from sklearn.datasets import load_iris
from sklearn.model_selection import train_test_split
from sklearn.ensemble import RandomForestClassifier
from sklearn.metrics import accuracy_score

# Load the Iris dataset
iris = load_iris()
X = iris.data  # Features
y = iris.target  # Target variable

# Split the dataset into training and testing sets
X_train, X_test, y_train, y_test = train_test_split(X, y, test_size=0.2, random_state=42)

# Initialize Random Forest classifier
rf_classifier = RandomForestClassifier(n_estimators=100, random_state=42)

# Train the classifier
rf_classifier.fit(X_train, y_train)

# Make predictions on the test set
predictions = rf_classifier.predict(X_test)

# Evaluate model performance
accuracy = accuracy_score(y_test, predictions)
print("Accuracy:", accuracy)

You can adjust the parameters of the classifier and explore different evaluation metrics to further analyze the model's performance.

Random Forest Use cases

Random Forests find numerous applications in real-life projects across various domains due to their versatility, robustness, and effectiveness in handling complex datasets. For example in:

  • Marketing and E-commerce:

    • Customer Segmentation: Random Forests are used to segment customers into different groups based on demographic, behavioral, or transactional data. This segmentation helps in targeted marketing campaigns and personalized customer experiences.
    • Recommendation Systems: E-commerce platforms and content streaming services utilize Random Forests in recommendation systems to suggest products, movies, or content based on user preferences, browsing history, and purchase behavior.
  • Environmental Science:

    • Species Classification: Random Forests are used in environmental science for species classification and biodiversity assessment. They analyze environmental features and habitat data to classify species of plants and animals, aiding in conservation efforts.
    • Climate Modeling: Random Forests are employed in climate modeling to analyze climate data, predict weather patterns, and simulate the impact of climate change on ecosystems and human populations.
  • Manufacturing and Industry:

    • Predictive Maintenance: Manufacturing companies use Random Forests for predictive maintenance of machinery and equipment. They predict equipment failures and perform preventive maintenance based on sensor data, historical maintenance records, and operational parameters.
    • Quality Control: Random Forests are used in quality control processes to identify defects in products or detect anomalies in manufacturing processes. They analyze sensor data and production metrics to ensure product quality and process efficiency.
Forest with EUREKA effect

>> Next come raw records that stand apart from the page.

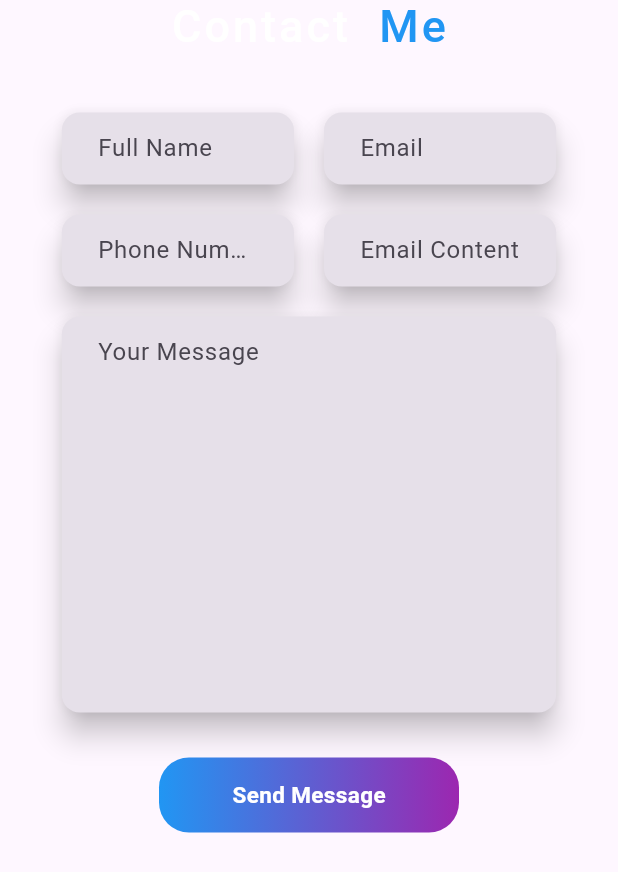
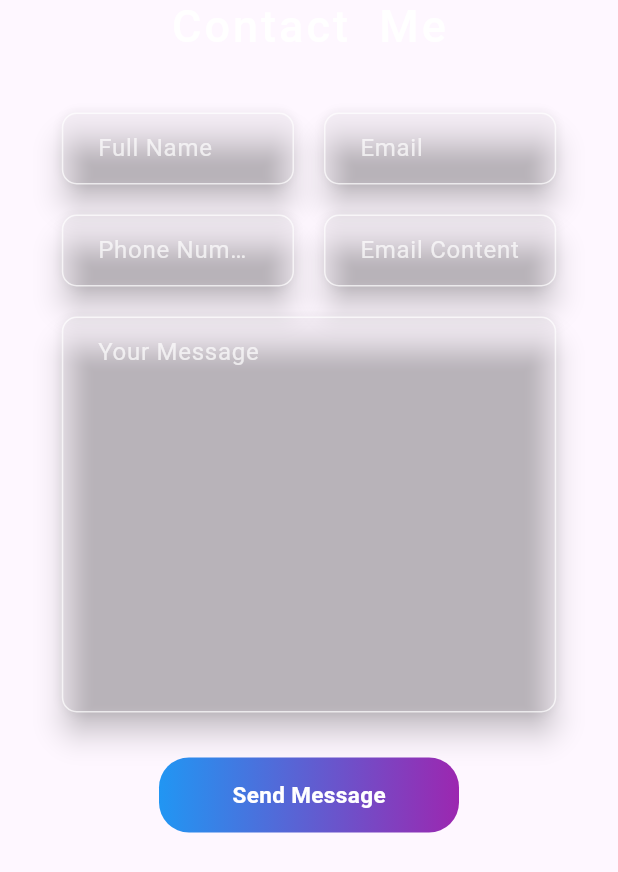
Before and after one commit to Akshaykpz/personal_website_flutter, a Flutter app: the ContactMe widget shown alone on an empty page, opened directly, on a phone screen of 412 x 824 dp. Shown: the top 872 px of the screen. Run offline on Flutter 3.47's test engine with Material 3 defaults, Android fonts, the light colour scheme and no system bars; our stand-ins replace animate_do, animated_text_kit, google_fonts, lottie; missing offline and left inert: dart:html.

Commit message:
all changes

```diff
--- a/lib/constants/colors.dart
+++ b/lib/constants/colors.dart
@@ -1,6 +1,6 @@
 import 'package:flutter/material.dart';
 
 class AppColors {
-  static Color bgcolors = const Color(0xff003153);
-  static Color bgcolors1 = Color.fromARGB(255, 1, 67, 121);
+  static Color bgcolors = Color.fromARGB(255, 15, 12, 12);
+  static Color bgcolors1 = Color.fromARGB(255, 36, 35, 35);
 }
--- a/lib/view/widgets/contact_us.dart
+++ b/lib/view/widgets/contact_us.dart
@@ -18,6 +18,16 @@ final TextEditingController emailController = TextEditingController();
 final TextEditingController phoneController = TextEditingController();
 final TextEditingController contentController = TextEditingController();
 final TextEditingController messageController = TextEditingController();
+void showSnackBar(BuildContext context) {
+  const snackBar = SnackBar(
+    content: Text('Message Sent Sucessfully'),
+    backgroundColor: Colors.green,
+    behavior: SnackBarBehavior.floating,
+    width: 500,
+    duration: Duration(seconds: 1),
+  );
+  ScaffoldMessenger.of(context).showSnackBar(snackBar);
+}
 
 Future sendemail() async {
   const serviceId = 'service_01uj5cm';
@@ -68,7 +78,7 @@ class _ContactMeState extends State<ContactMe> {
                       children: [
                 TextSpan(
                   text: '  Me',
-                  style: Apptext.addstyles(Colors.blue),
+                  style: Apptext.addstyles(Colors.white),
                 )
               ]))),
           const SizedBox(
@@ -82,6 +92,7 @@ class _ContactMeState extends State<ContactMe> {
                   elevation: 8,
                   borderRadius: BorderRadius.circular(12),
                   child: TextFormField(
+                    style: TextStyle(color: Colors.white),
                     controller: nameController,
                     decoration: inputFiled(hinttext: 'Full Name'),
                   ),
@@ -96,6 +107,7 @@ class _ContactMeState extends State<ContactMe> {
                   elevation: 8,
                   borderRadius: BorderRadius.circular(12),
                   child: TextFormField(
+                    style: TextStyle(color: Colors.white),
                     controller: emailController,
                     decoration: inputFiled(hinttext: 'Email'),
                   ),
@@ -114,6 +126,7 @@ class _ContactMeState extends State<ContactMe> {
                   elevation: 8,
                   borderRadius: BorderRadius.circular(12),
                   child: TextFormField(
+                    style: TextStyle(color: Colors.white),
                     controller: phoneController,
                     decoration: inputFiled(hinttext: 'Phone Number'),
                   ),
@@ -128,6 +141,7 @@ class _ContactMeState extends State<ContactMe> {
                   elevation: 8,
                   borderRadius: BorderRadius.circular(12),
                   child: TextFormField(
+                    style: TextStyle(color: Colors.white),
                     controller: contentController,
                     decoration: inputFiled(hinttext: 'Email Content'),
                   ),
@@ -143,6 +157,7 @@ class _ContactMeState extends State<ContactMe> {
             elevation: 8,
             borderRadius: BorderRadius.circular(12),
             child: TextFormField(
+              style: TextStyle(color: Colors.white),
               controller: messageController,
               maxLines: 10,
               decoration: inputFiled(hinttext: 'Your Message'),
@@ -152,7 +167,9 @@ class _ContactMeState extends State<ContactMe> {
             height: 30,
           ),
           InkWell(
-            onTap: () {},
+            onTap: () {
+              showSnackBar(context);
+            },
             onHover: (value) {
               setState(() {
                 isData = value;
@@ -209,15 +226,19 @@ class _ContactMeState extends State<ContactMe> {
 
   InputDecoration inputFiled({required String hinttext}) {
     return InputDecoration(
-        hintText: hinttext,
-        enabledBorder: OutlineInputBorder(
-            borderRadius: BorderRadius.circular(12),
-            borderSide: BorderSide.none),
-        focusedBorder: OutlineInputBorder(
-            borderRadius: BorderRadius.circular(12),
-            borderSide: BorderSide.none),
-        contentPadding: EdgeInsets.symmetric(horizontal: 20, vertical: 12),
-        filled: true,
-        focusColor: Colors.blueGrey);
+      hintText: hinttext,
+      fillColor: Colors.transparent,
+      hintStyle: const TextStyle(color: Colors.white70),
+      enabledBorder: OutlineInputBorder(
+        borderRadius: BorderRadius.circular(10),
+        borderSide: BorderSide(color: Colors.white70), // Change here
+      ),
+      focusedBorder: OutlineInputBorder(
+        borderRadius: BorderRadius.circular(18),
+      ),
+      contentPadding: const EdgeInsets.symmetric(horizontal: 20, vertical: 12),
+      filled: true,
+      focusColor: Colors.blueGrey,
+    );
   }
 }
--- a/lib/view/widgets/my_service.dart
+++ b/lib/view/widgets/my_service.dart
@@ -35,7 +35,7 @@ class _MyServiceState extends State<MyService> {
                       children: [
                 TextSpan(
                   text: '  Services',
-                  style: Apptext.addstyles(Colors.blue),
+                  style: Apptext.addstyles(Colors.white),
                 )
               ]))),
           const SizedBox(
--- a/pubspec.yaml
+++ b/pubspec.yaml
@@ -41,6 +41,7 @@ dependencies:
   url_launcher: ^6.2.4
 
   http: ^1.2.0
+  lottie: ^3.1.0
 
 dev_dependencies:
   flutter_test:
@@ -95,6 +96,8 @@ flutter:
     - assets/images/WhatsApp Image 2024-02-29 at 11.56.24_4da76985.jpg
     - assets/images/WhatsApp Image 2024-02-29 at 18.41.19_76132ea6.jpg
     - assets/images/sl_z_072523_61700_01.jpg
+    - assets/images/Animation - 1709289052606.gif
+    - assets/images/Animation - 1709290147936.json
 
 
   #   - images/a_dot_burr.jpeg
```
Also changed, not shown: assets/images/Animation - 1709290147936.json (added, +1 -0 lines), lib/constants/text.dart (added, +23 -0 lines), lib/view/home.dart (+32 -13 lines), lib/view/widgets/about.dart (+6 -2 lines), lib/view/widgets/experience.dart (+5 -2 lines), lib/view/widgets/my_portfolio.dart (+8 -31 lines), lib/view/widgets/profile_image.dart (+4 -4 lines), assets/images/Animation - 1709289052606.gif (added), lib/view/widgets/routes.dart (added), pubspec.lock.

Pros and cons

Random Forests offer several advantages and disadvantages, which should be considered when choosing this algorithm for a particular task.

  • Advantages:

    • Overgitting resistance - Random Forest is less prone to overfitting compared to individual decision trees, but still Random Forest can overfit.
    • Large dataset stability - It can handle large datasets with high dimensionality.
    • Feature callback - It provides a feature importance measure, which can be helpful in feature selection.
  • Disadvantages:

    • Costly exploatation - Random Forest can be computationally expensive, especially for large numbers of trees and features.
    • Imbalance vulnerability - It may not perform well on very imbalanced datasets.
    • Lack of insight - It's considered a "black box" model, meaning it's not as interpretable as simpler models like linear regression.


There are numerous articles, reports, and research papers on Random Forests available online, covering various aspects of the algorithm, its applications, and advancements. Here are some notable resources that provide comprehensive insights into Random Forests:


Overall, Random Forest is a versatile and powerful algorithm that is widely used in various machine learning applications across different domains. Random Forests remain a popular choice for many machine learning tasks due to their accuracy, robustness, and ability to handle complex datasets. When applied appropriately and tuned carefully, Random Forests can yield excellent results in real-world projects.